Records provided:
== == ==

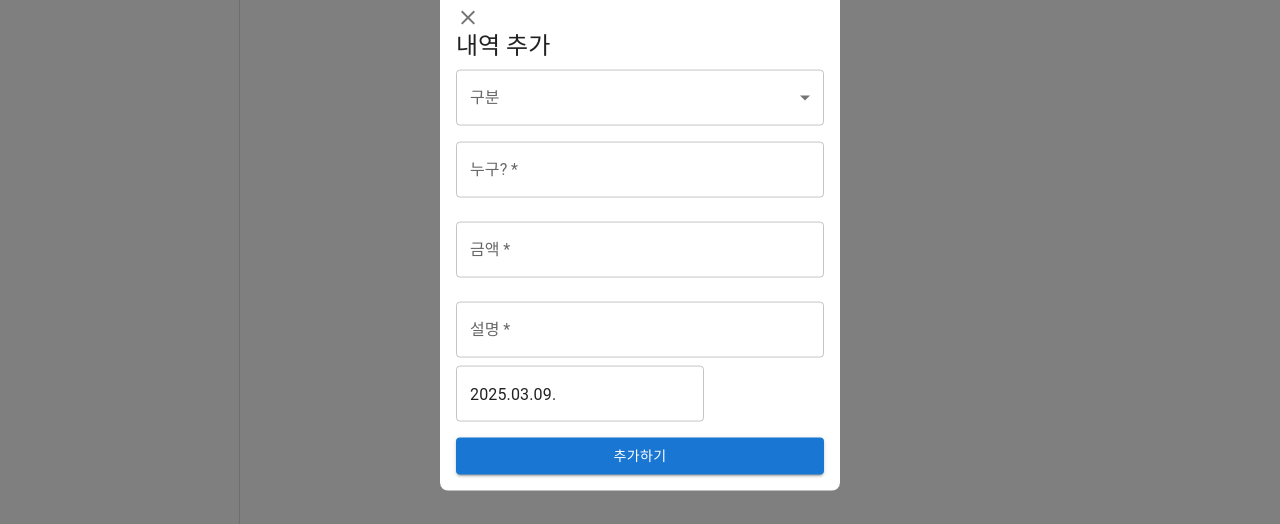
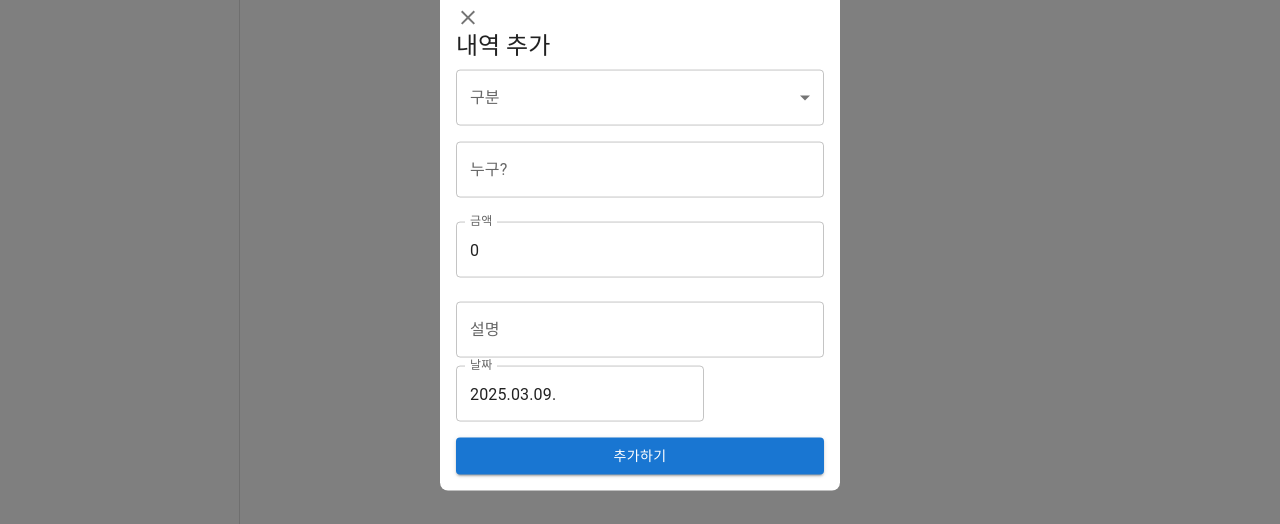
Before and after one commit to shsh159/shoot, a Next.js app: page /list in a window 1280 px wide. Both pictures are taken after a click on the button "내역 추가". Shown: the part 168-692 px from the top of the page. Built offline with nearby package versions, Linux system fonts and the light colour scheme; what ag-grid-community would draw is missing.

Commit message:
react hook form 적용 zod 적용 전

```diff
--- a/package.json
+++ b/package.json
@@ -20,6 +20,7 @@
     "next": "15.2.2",
     "react": "^19.0.0",
     "react-dom": "^19.0.0",
+    "react-hook-form": "^7.55.0",
     "sass": "^1.86.0"
   },
   "devDependencies": {
--- a/src/app/components/historyGrid.tsx
+++ b/src/app/components/grid/historyGrid.tsx
@@ -6,7 +6,8 @@ import type { ColDef, CellClickedEvent } from "ag-grid-community";
 import { AllCommunityModule, ModuleRegistry } from "ag-grid-community";
 // Core CSS
 import { AgGridReact } from "ag-grid-react";
-import HistoryAddModal from "./modal/historyAddModal";
+import HistoryAddModal from "../modal/historyAddModal";
+import dayjs, { Dayjs } from "dayjs";
 
 ModuleRegistry.registerModules([AllCommunityModule]);
 
@@ -15,7 +16,7 @@ interface IRow {
   no: number;
   description: string;
   amount: number;
-  date: string;
+  date: Dayjs;
   writer: string;
   type: string;
 }
@@ -23,9 +24,9 @@ interface IRow {
 export default function HistoryGrid() {
   // Row Data
   const [rowData] = useState<IRow[]>([
-    { no: 3, description: "입금 테스트", amount: 64950, date: "2025-03-16", writer: 'kim', type:'income' },
-    { no: 2, description: "출금 테스트", amount: 33850, date: "2025-03-16", writer: 'byun', type:'expense' },
-    { no: 1, description: "입금 테스트", amount: 29600, date: "2025-03-15", writer: 'byun', type:'income' },
+    { no: 3, description: "입금 테스트", amount: 64950, date: dayjs(new Date("2025-03-16")), writer: 'kim', type:'income' },
+    { no: 2, description: "출금 테스트", amount: 33850, date: dayjs(new Date("2025-03-16")), writer: 'byun', type:'expense' },
+    { no: 1, description: "입금 테스트", amount: 29600, date: dayjs(new Date("2025-03-15")), writer: 'byun', type:'income' },
   ]);
 
   // Column Definitions
--- a/src/app/components/modal/historyAddModal.tsx
+++ b/src/app/components/modal/historyAddModal.tsx
@@ -1,25 +1,24 @@
-"use client";
-
-import { useState } from "react";
-import { TextField, Button, Typography, Box, Modal, IconButton, FormControl, InputLabel, Select, MenuItem, SelectChangeEvent } from "@mui/material";
+import { TextField, Button, Typography, Box, Modal, IconButton, FormControl, InputLabel, Select, MenuItem } from "@mui/material";
 import CloseIcon from "@mui/icons-material/Close";
 import styles from "./historyAddModal.module.scss";
-import dayjs from "dayjs";
+import dayjs, { Dayjs } from "dayjs";
 import { DatePicker } from "@mui/x-date-pickers/DatePicker";
 import { LocalizationProvider } from "@mui/x-date-pickers/LocalizationProvider";
 import { AdapterDayjs } from '@mui/x-date-pickers/AdapterDayjs';
 import "dayjs/locale/ko"; // 한글 로케일 추가
+import { SubmitHandler, useController, useForm } from "react-hook-form";
+import { useEffect } from "react";
 
 interface RowData {
   no: number;
   description: string;
   amount: number;
-  date: string;
+  date: Dayjs; // date는 string으로 되어있습니다.
   writer: string;
   type: string;
 }
 
-interface AddIncomeModalProps {
+interface AddHistoryModalProps {
   open: boolean;
   handleClose: () => void;
   selectedData?: RowData | null;
@@ -27,24 +26,71 @@ interface AddIncomeModalProps {
 
 const today = dayjs();
 
-export default function HistoryAddModal({ open, handleClose, selectedData }: AddIncomeModalProps) {
-  // todo : react-hook-form, zod 적용
-  const [amount, setAmount] = useState("");
-  const [description, setDescription] = useState("");
-  const [writer, setWriter] = useState("");
-  const [addType, setAddType] = useState('');
+export default function HistoryAddModal({ open, handleClose, selectedData }: AddHistoryModalProps) {
 
-  const handleSubmit = (event: React.FormEvent) => {
-    event.preventDefault();
-    console.log("내역:", { amount, description });
+  const { control, handleSubmit, watch, setValue } = useForm<RowData>();
 
-    setAmount("");
-    setDescription("");
-    handleClose();
+  const {
+    field: type,
+  } = useController({
+    name: 'type',
+    control,
+    defaultValue: selectedData?.type || '', // 초기값 처리
+  });
+
+  const {
+    field: writer,
+  } = useController({
+    name: 'writer',
+    control,
+    defaultValue: selectedData?.writer || '', // 초기값 처리
+  });
+
+  const {
+    field: amount,
+  } = useController({
+    name: 'amount',
+    control,
+    defaultValue: selectedData?.amount || 0,
+  });
+
+  const {
+    field: description,
+  } = useController({
+    name: 'description',
+    control,
+    defaultValue: selectedData?.description || '',
+  });
+
+  const {
+    field: date,
+  } = useController({
+    name: 'date',
+    control,
+    defaultValue: selectedData?.date ? dayjs(selectedData.date) : today, // Dayjs 객체로 초기화
+  });
+
+  const onSubmit = (data: RowData) => {
+    console.log("내역:", data);
   };
+
+  const initForm = () => {
+    if (selectedData) {
+      setValue('type', selectedData.type);
+      setValue('writer', selectedData.writer);
+      setValue('amount', selectedData.amount);
+      setValue('description', selectedData.description);
+      setValue('date', dayjs(selectedData.date));
+    }
+  }
+
+  useEffect(() => {
+    initForm();
+  }, [selectedData]);
 
   return (
       <Modal open={open} onClose={handleClose} aria-labelledby="add-income-modal">
+        <form onSubmit={handleSubmit(onSubmit)}>
         <Box className={styles.modalContainer}>
           <IconButton className={styles.closeButton} onClick={handleClose}>
             <CloseIcon />
@@ -58,61 +104,63 @@ export default function HistoryAddModal({ open, handleClose, selectedData }: Add
               내역 추가
             </Typography>
           )}
-        <form onSubmit={handleSubmit}>
           <FormControl fullWidth>
             <InputLabel id="type-select-label">구분</InputLabel>
             <Select
+              {...type}
               labelId="type-select-label"
-            value={selectedData?.type || addType}
               label="구분"
-            onChange={(e) => setAddType(e.target.value)}
             >
               <MenuItem value={'income'}>입금</MenuItem>
               <MenuItem value={'expense'}>출금</MenuItem>
             </Select>
           </FormControl>
+
+          {/* TextField for Writer */}
           <TextField
+            {...writer} // useController로부터 받은 field 객체를 사용
             label="누구?"
             fullWidth
             margin="normal"
-            value={selectedData?.writer || writer}
-            onChange={(e) => setWriter(e.target.value)}
-            required
           />
+
+          {/* TextField for Amount */}
           <TextField
+            {...amount} // useController로부터 받은 field 객체를 사용
             label="금액"
             type="number"
             fullWidth
             margin="normal"
-            value={selectedData?.amount || amount}
-            onChange={(e) => setAmount(e.target.value)}
-            required
           />
+
+          {/* TextField for Description */}
           <TextField
+            {...description} // useController로부터 받은 field 객체를 사용
             label="설명"
             fullWidth
             margin="normal"
-            value={selectedData?.description || description}
-            onChange={(e) => setDescription(e.target.value)}
-            required
           />
+
+          {/* DatePicker for Date */}
           <LocalizationProvider dateAdapter={AdapterDayjs} adapterLocale="ko">
             <DatePicker
+              value={date.value} // useController로부터 받은 value
+              label="날짜"
               defaultValue={selectedData?.date ? dayjs(selectedData.date) : today}
               views={['year', 'month', 'day']}
+              onChange={(newValue) => {
+                // setValue 대신에 직접 date.onChange 호출
+                date.onChange(newValue);
+              }}
             />
           </LocalizationProvider>
-          {selectedData ? (
+
+          {/* Submit Button */}
           <Button type="submit" variant="contained" color="primary" fullWidth sx={{ mt: 2 }}>
-              수정하기
+            {selectedData ? '수정하기' : '추가하기'}
           </Button>
-          ) : (
-            <Button type="submit" variant="contained" color="primary" fullWidth sx={{ mt: 2 }}>
-              추가하기
-            </Button>
-          )}
+        </Box>
         </form>
-      </Box>
       </Modal>
   );
 }
--- a/src/app/list/page.tsx
+++ b/src/app/list/page.tsx
@@ -2,7 +2,7 @@
 
 import { useState } from "react";
 import { Box, Button } from "@mui/material";
-import HistoryGrid from "../components/historyGrid";
+import HistoryGrid from "../components/grid/historyGrid";
 import DefaultLayout from "../components/layout/defaultLayout";
 import styles from "./page.module.scss";
 import HistoryAddModal from "../components/modal/historyAddModal";
```
Also changed, not shown: 1 other file (tests, documents, lock files or other folders). Lines whose indentation alone changed are shown as unchanged.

== == ==

What you have to do:
Every line in the records above that contains the word "ModuleRegistry" should be copied out.

Exercise result:
 import { AllCommunityModule, ModuleRegistry } from "ag-grid-community";
 ModuleRegistry.registerModules([AllCommunityModule]);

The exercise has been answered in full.